Reproduce the records that follow without alteration, apart from removing the pictures.

Top of Data extracts

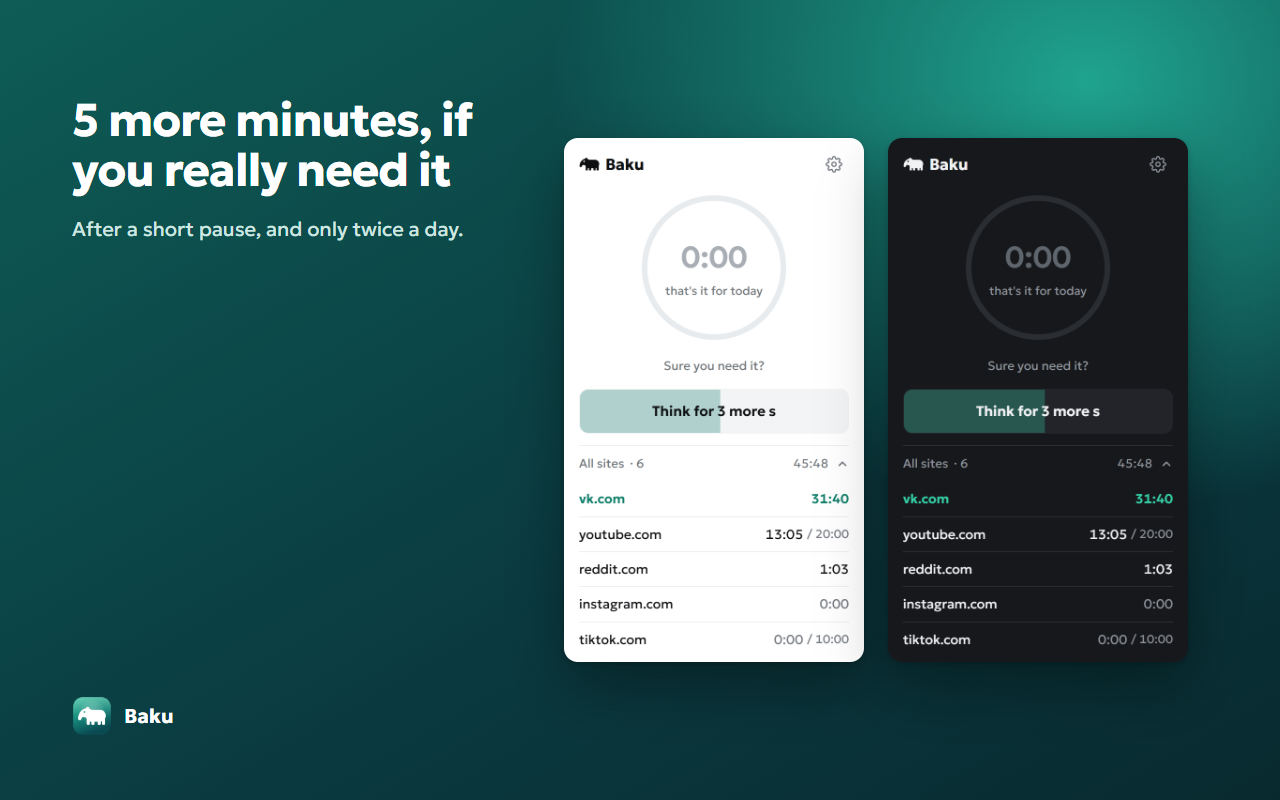
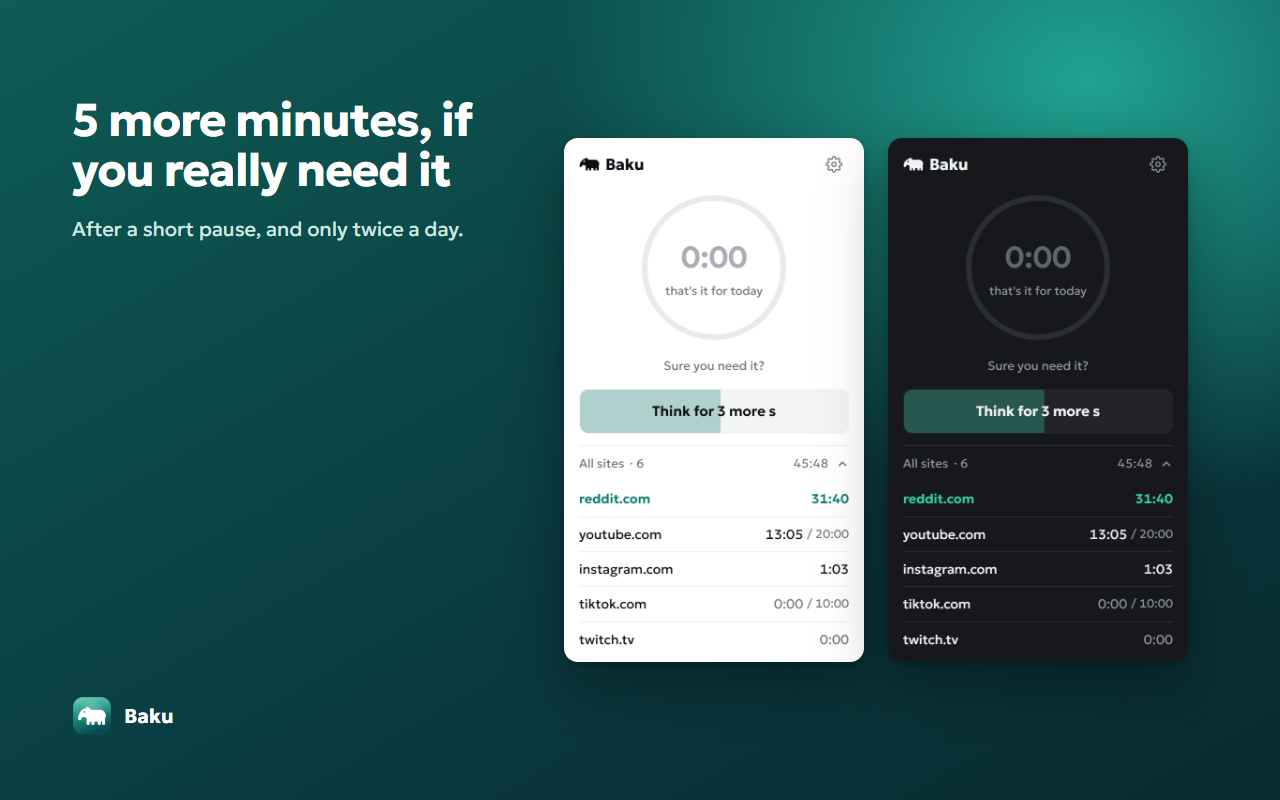
Drop VK from English screenshots; calm the hero slider
- Store and site images use per-language sites: English shows Reddit and
  Instagram Direct instead of VK, which isn't used outside Russian speakers
- The before/after line on the site now sways about 20 px instead of
  sweeping 40% of the width

diff --git a/site/demo.js b/site/demo.js
@@ -1,10 +1,13 @@
 // The before/after demo on the first screen: a range input over the illustration moves the
-// line between the color and the faded copy. Until someone touches it, the line drifts slowly
-// so the effect is visible on its own.
+// line between the color and the faded copy. Until someone touches it, the line sways gently
+// (about 20 px in total) so it reads as something you can drag.
 (() => {
   const demo = document.querySelector('.demo');
   if (!demo) return;
   const input = demo.querySelector('input');
+  const START = 55; // percent
+  const SWAY_PX = 10; // each way
+  const PERIOD_MS = 4000;
   const set = (v) => {
     demo.style.setProperty('--pos', `${v}%`);
     input.value = String(v);
@@ -19,9 +22,8 @@
   const t0 = performance.now();
   const tick = (t) => {
     if (touched) return;
-    // ease between 35% and 75% over ~7 s
-    const phase = ((t - t0) / 7000) * Math.PI * 2;
-    set(Math.round((55 + 20 * Math.sin(phase)) * 10) / 10);
+    const sway = (SWAY_PX / Math.max(1, demo.clientWidth)) * 100;
+    set(START + sway * Math.sin(((t - t0) / PERIOD_MS) * Math.PI * 2));
     requestAnimationFrame(tick);
   };
   requestAnimationFrame(tick);
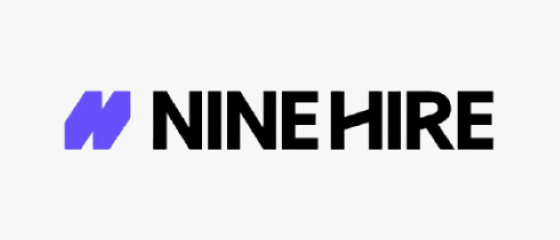
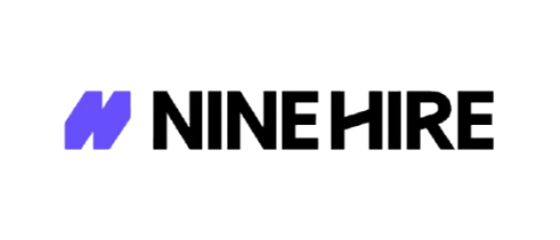
fix: 후원사를 elice·NineHire·surfit 세 곳으로 정리
- recruit.ts: sponsors 목록에서 Gather·F-Lab·FastFive·Adelab·직행을 빼고 surfit 추가
- 전달받은 시안으로 sponsor-elice·sponsor-ninehire 교체, sponsor-surfit 신규 (560x240)
- 쓰지 않게 된 로고 5개 삭제

diff --git a/src/constant/recruit.ts b/src/constant/recruit.ts
@@ -436,11 +436,7 @@ export const RECRUIT: RecruitConfig = {
   /** 운영진 요청: 로고·목록은 현행 유지. "후원사는 나중에 수정하겠다". */
   sponsors: [
     { name: 'elice', logo: '/images/19th/home/sponsor-elice.png' },
-    { name: 'Gather', logo: '/images/19th/home/sponsor-gather.png' },
-    { name: 'F-Lab', logo: '/images/19th/home/sponsor-f-lab.png' },
-    { name: 'FastFive', logo: '/images/19th/home/sponsor-fastfive.png' },
-    { name: 'Adelab', logo: '/images/19th/home/sponsor-adelab.png' },
-    { name: '직행', logo: '/images/19th/home/sponsor-zighang.png' },
     { name: 'NineHire', logo: '/images/19th/home/sponsor-ninehire.png' },
+    { name: 'surfit', logo: '/images/19th/home/sponsor-surfit.png' },
   ],
 };

diff --git a/src/features/Main/sections/v19/SponsorsSection.tsx b/src/features/Main/sections/v19/SponsorsSection.tsx
@@ -11,7 +11,6 @@ import { RECRUIT } from '~/constant/recruit';
 import { colors } from '~/styles/colors';
 import { theme } from '~/styles/theme';
 
-// 운영진 요청으로 후원사 로고·목록은 이번 기수에서도 바꾸지 않는다.
 const SPONSORS = RECRUIT.sponsors;
 
 export const SponsorsSection = () => {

Bottom of Data extracts

**Response area:**
Drop VK from English screenshots; calm the hero slider
- Store and site images use per-language sites: English shows Reddit and
  Instagram Direct instead of VK, which isn't used outside Russian speakers
- The before/after line on the site now sways about 20 px instead of
  sweeping 40% of the width

diff --git a/site/demo.js b/site/demo.js
@@ -1,10 +1,13 @@
 // The before/after demo on the first screen: a range input over the illustration moves the
-// line between the color and the faded copy. Until someone touches it, the line drifts slowly
-// so the effect is visible on its own.
+// line between the color and the faded copy. Until someone touches it, the line sways gently
+// (about 20 px in total) so it reads as something you can drag.
 (() => {
   const demo = document.querySelector('.demo');
   if (!demo) return;
   const input = demo.querySelector('input');
+  const START = 55; // percent
+  const SWAY_PX = 10; // each way
+  const PERIOD_MS = 4000;
   const set = (v) => {
     demo.style.setProperty('--pos', `${v}%`);
     input.value = String(v);
@@ -19,9 +22,8 @@
   const t0 = performance.now();
   const tick = (t) => {
     if (touched) return;
-    // ease between 35% and 75% over ~7 s
-    const phase = ((t - t0) / 7000) * Math.PI * 2;
-    set(Math.round((55 + 20 * Math.sin(phase)) * 10) / 10);
+    const sway = (SWAY_PX / Math.max(1, demo.clientWidth)) * 100;
+    set(START + sway * Math.sin(((t - t0) / PERIOD_MS) * Math.PI * 2));
     requestAnimationFrame(tick);
   };
   requestAnimationFrame(tick);
fix: 후원사를 elice·NineHire·surfit 세 곳으로 정리
- recruit.ts: sponsors 목록에서 Gather·F-Lab·FastFive·Adelab·직행을 빼고 surfit 추가
- 전달받은 시안으로 sponsor-elice·sponsor-ninehire 교체, sponsor-surfit 신규 (560x240)
- 쓰지 않게 된 로고 5개 삭제

diff --git a/src/constant/recruit.ts b/src/constant/recruit.ts
@@ -436,11 +436,7 @@ export const RECRUIT: RecruitConfig = {
   /** 운영진 요청: 로고·목록은 현행 유지. "후원사는 나중에 수정하겠다". */
   sponsors: [
     { name: 'elice', logo: '/images/19th/home/sponsor-elice.png' },
-    { name: 'Gather', logo: '/images/19th/home/sponsor-gather.png' },
-    { name: 'F-Lab', logo: '/images/19th/home/sponsor-f-lab.png' },
-    { name: 'FastFive', logo: '/images/19th/home/sponsor-fastfive.png' },
-    { name: 'Adelab', logo: '/images/19th/home/sponsor-adelab.png' },
-    { name: '직행', logo: '/images/19th/home/sponsor-zighang.png' },
     { name: 'NineHire', logo: '/images/19th/home/sponsor-ninehire.png' },
+    { name: 'surfit', logo: '/images/19th/home/sponsor-surfit.png' },
   ],
 };

diff --git a/src/features/Main/sections/v19/SponsorsSection.tsx b/src/features/Main/sections/v19/SponsorsSection.tsx
@@ -11,7 +11,6 @@ import { RECRUIT } from '~/constant/recruit';
 import { colors } from '~/styles/colors';
 import { theme } from '~/styles/theme';
 
-// 운영진 요청으로 후원사 로고·목록은 이번 기수에서도 바꾸지 않는다.
 const SPONSORS = RECRUIT.sponsors;
 
 export const SponsorsSection = () => {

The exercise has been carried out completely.